RECORDS SUPPLIED Block Start

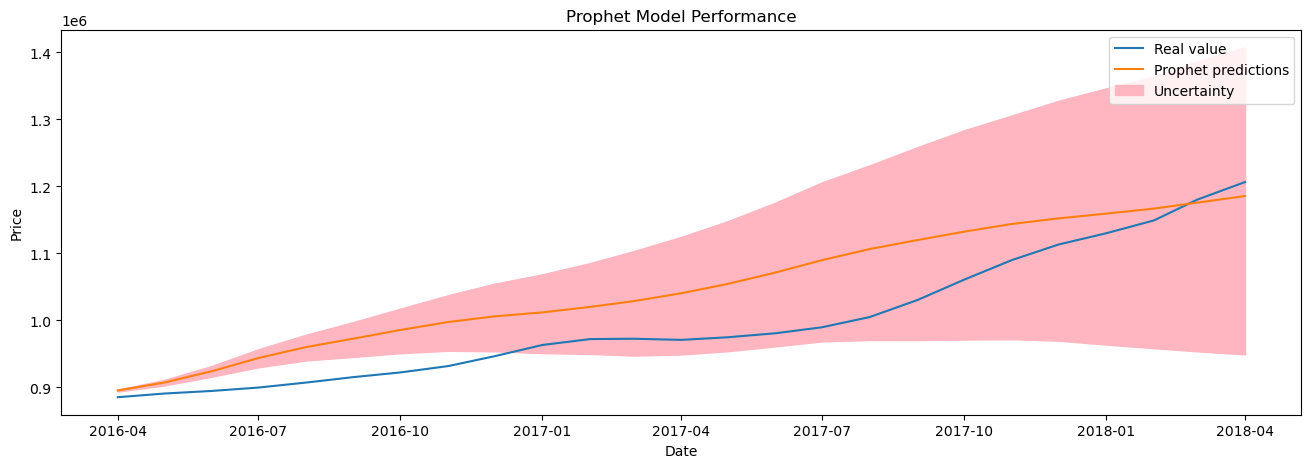
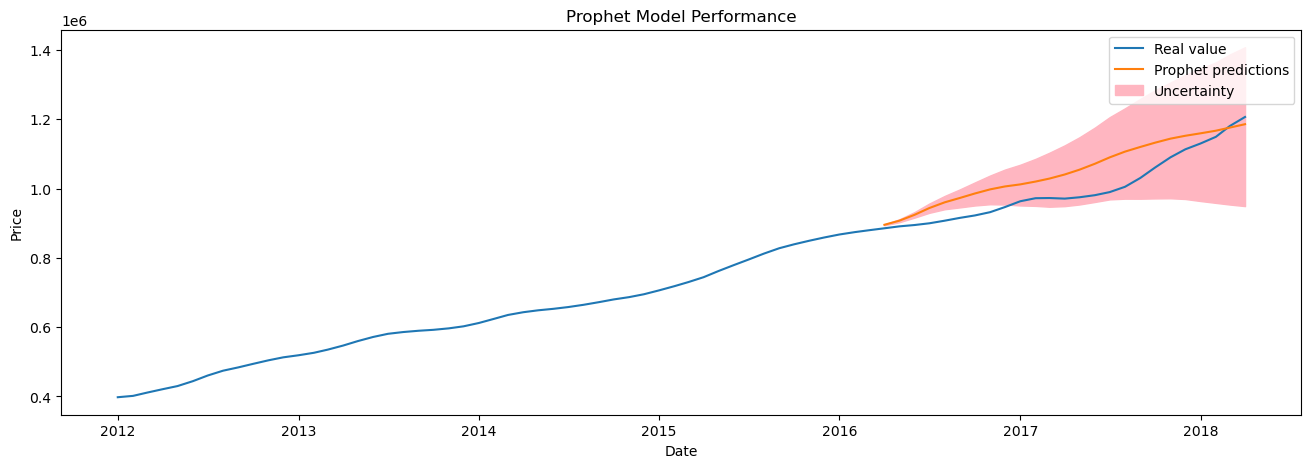
updated readme

diff --git a/README.md b/README.md
@@ -44,7 +44,7 @@ The csv file was loaded into a dataframe and all unnecessary rows were removed. 
 
 The zipcode with the highest 2012-2018 %ROI, 94089, was chosen as the zipcode to explore modeling. The last 2 years were witheld from from the training models and used as test data to evaluate model performance. First, a SARIMA (Seasonal Autoregressive Integrated Moving Average) model on the zipcode 94089 was examined. An auto-ARIMA was run to generate optimal parameter values for the SARIMA model. The SARIMA model was then used to predict values from the last 2 years, and those predictions were compared with the actual values in order to evaluate how well the model performed. Then, a similar approach was used to run a Prophet model, whose performance was evaluated by comparing predicted prices with the actual observed values. Since both models take care of trends and seasonality, it was not necessary to make the input data stationary. 
 
-For this dataset, the Prophet model (RMSE of \\$59,000) was considerably higher performing than the SARIMA model (RMSE \\$73,000). Additionally, the confidence interval was slightly narrower for the Prophet model, indicating less uncertainty.
+For this dataset, the Prophet model (RMSE of \$59,000) was considerably higher performing than the SARIMA model (RMSE \$73,000). Additionally, the confidence interval was slightly narrower for the Prophet model, indicating less uncertainty.
 
 
 (sarima eval) ![outcomes](https://github.com/lalynjay/Time_series_analysis/blob/main/images/sarima_eval.png)
@@ -58,19 +58,21 @@ Evaluation of the Prophet model. Overall it performed better.
 
 # Forecasting
 
-I will now calculate the 3 year forecast, along with confidence intervals, for zipcode 94089 using the SARIMA model from above. A linnear upward trend is predicted. The confidence interval is relatively narrow for the first year, but widens considerably by the end of the forecast time period. Even if actual values are on the low end of forecast values, these is still growth predicted in the near future. 
-Using the SARIMA model that was used to predict and forecast future values for 94089 on all relevant zipcodes. The zipcode and corresponding forecasted 3 year ROI were stored in a list, which was sorted and used to make conclusions.
+The 3 year forecast, along with confidence intervals, was then calcultated for zipcode 94089 using the Prophet model from above. A linnear upward trend is predicted. The confidence interval is relatively narrow for the first year, but widens considerably by the end of the forecast time period. Even if actual values are on the low end of forecast values, these is still growth predicted in the near future. 
+The Prophet model was then used to forecast future values for all relevant zipcodes. The zipcode and corresponding forecasted 3 year ROI were stored in a list, which was sorted and used to make conclusions.
 
 (prophet forecast) ![outcomes](https://github.com/lalynjay/Time_series_analysis/blob/main//images/proph_forecast.png)
 
 
 # Recommendations
 
-The zipcodes forecasted to have the highest ROI in the next 3 years are 94086, 95008, 95134, 95117, and 95118. Forecasted 3 year ROI for the top 5 zipcodes range between 51% and 55%. All 5 zipcodes had an average 2018 home value between roughly \\$1.3 and \\$1.9 million, possibly indicating the zipcodes already on the higher end of the price rance are forecasted to grow even more. Sunnyvale had only 2 zipcodes represented, yet one of them was the highest forecasted %ROI. The rest of the zipcodes belonged to San Jose.
+The zipcodes forecasted to have the highest ROI in the next 3 years are 94086, 95008, 95134, 95117, and 95118. Forecasted 3 year ROI for the top 5 zipcodes ranged between 51% and 55%. All 5 zipcodes had an average 2018 home value between roughly \$1.3 and \$1.9 million, possibly indicating the zipcodes already on the higher end of the price rance are forecasted to grow even more. Sunnyvale had only 2 zipcodes represented, yet one of them was the highest forecasted %ROI. The rest of the zipcodes belonged to San Jose.
 
 (top 5) ![outcomes](https://github.com/lalynjay/Time_series_analysis/blob/main//images/top5_ROI.png)
 
 # Conclusions
+
+Given the growth the area has seen in the last decade, any of the above 5 zipcodes would be a good investment choice. A brief summary about each zipcode is provided below. Statistics sourced from https://www.zipdatamaps.com/   
 
 ## Zipcode 94086:
 - Predicted to grow by 55%
@@ -104,6 +106,7 @@ The zipcodes forecasted to have the highest ROI in the next 3 years are 94086, 9
 
 (map) ![outcomes](https://github.com/lalynjay/Time_series_analysis/blob/main/images/map.png)
 
+Relative location of the top 5 zipcodes
 
 # Next Steps and Limitations:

RECORDS SUPPLIED Block End

ASSIGNED TASK: Leave the pictures out and return each entry exactly.

ANSWER SECTION:
updated readme

diff --git a/README.md b/README.md
@@ -44,7 +44,7 @@ The csv file was loaded into a dataframe and all unnecessary rows were removed. 
 
 The zipcode with the highest 2012-2018 %ROI, 94089, was chosen as the zipcode to explore modeling. The last 2 years were witheld from from the training models and used as test data to evaluate model performance. First, a SARIMA (Seasonal Autoregressive Integrated Moving Average) model on the zipcode 94089 was examined. An auto-ARIMA was run to generate optimal parameter values for the SARIMA model. The SARIMA model was then used to predict values from the last 2 years, and those predictions were compared with the actual values in order to evaluate how well the model performed. Then, a similar approach was used to run a Prophet model, whose performance was evaluated by comparing predicted prices with the actual observed values. Since both models take care of trends and seasonality, it was not necessary to make the input data stationary. 
 
-For this dataset, the Prophet model (RMSE of \\$59,000) was considerably higher performing than the SARIMA model (RMSE \\$73,000). Additionally, the confidence interval was slightly narrower for the Prophet model, indicating less uncertainty.
+For this dataset, the Prophet model (RMSE of \$59,000) was considerably higher performing than the SARIMA model (RMSE \$73,000). Additionally, the confidence interval was slightly narrower for the Prophet model, indicating less uncertainty.
 
 
 (sarima eval) ![outcomes](https://github.com/lalynjay/Time_series_analysis/blob/main/images/sarima_eval.png)
@@ -58,19 +58,21 @@ Evaluation of the Prophet model. Overall it performed better.
 
 # Forecasting
 
-I will now calculate the 3 year forecast, along with confidence intervals, for zipcode 94089 using the SARIMA model from above. A linnear upward trend is predicted. The confidence interval is relatively narrow for the first year, but widens considerably by the end of the forecast time period. Even if actual values are on the low end of forecast values, these is still growth predicted in the near future. 
-Using the SARIMA model that was used to predict and forecast future values for 94089 on all relevant zipcodes. The zipcode and corresponding forecasted 3 year ROI were stored in a list, which was sorted and used to make conclusions.
+The 3 year forecast, along with confidence intervals, was then calcultated for zipcode 94089 using the Prophet model from above. A linnear upward trend is predicted. The confidence interval is relatively narrow for the first year, but widens considerably by the end of the forecast time period. Even if actual values are on the low end of forecast values, these is still growth predicted in the near future. 
+The Prophet model was then used to forecast future values for all relevant zipcodes. The zipcode and corresponding forecasted 3 year ROI were stored in a list, which was sorted and used to make conclusions.
 
 (prophet forecast) ![outcomes](https://github.com/lalynjay/Time_series_analysis/blob/main//images/proph_forecast.png)
 
 
 # Recommendations
 
-The zipcodes forecasted to have the highest ROI in the next 3 years are 94086, 95008, 95134, 95117, and 95118. Forecasted 3 year ROI for the top 5 zipcodes range between 51% and 55%. All 5 zipcodes had an average 2018 home value between roughly \\$1.3 and \\$1.9 million, possibly indicating the zipcodes already on the higher end of the price rance are forecasted to grow even more. Sunnyvale had only 2 zipcodes represented, yet one of them was the highest forecasted %ROI. The rest of the zipcodes belonged to San Jose.
+The zipcodes forecasted to have the highest ROI in the next 3 years are 94086, 95008, 95134, 95117, and 95118. Forecasted 3 year ROI for the top 5 zipcodes ranged between 51% and 55%. All 5 zipcodes had an average 2018 home value between roughly \$1.3 and \$1.9 million, possibly indicating the zipcodes already on the higher end of the price rance are forecasted to grow even more. Sunnyvale had only 2 zipcodes represented, yet one of them was the highest forecasted %ROI. The rest of the zipcodes belonged to San Jose.
 
 (top 5) ![outcomes](https://github.com/lalynjay/Time_series_analysis/blob/main//images/top5_ROI.png)
 
 # Conclusions
+
+Given the growth the area has seen in the last decade, any of the above 5 zipcodes would be a good investment choice. A brief summary about each zipcode is provided below. Statistics sourced from https://www.zipdatamaps.com/   
 
 ## Zipcode 94086:
 - Predicted to grow by 55%
@@ -104,6 +106,7 @@ The zipcodes forecasted to have the highest ROI in the next 3 years are 94086, 9
 
 (map) ![outcomes](https://github.com/lalynjay/Time_series_analysis/blob/main/images/map.png)
 
+Relative location of the top 5 zipcodes
 
 # Next Steps and Limitations:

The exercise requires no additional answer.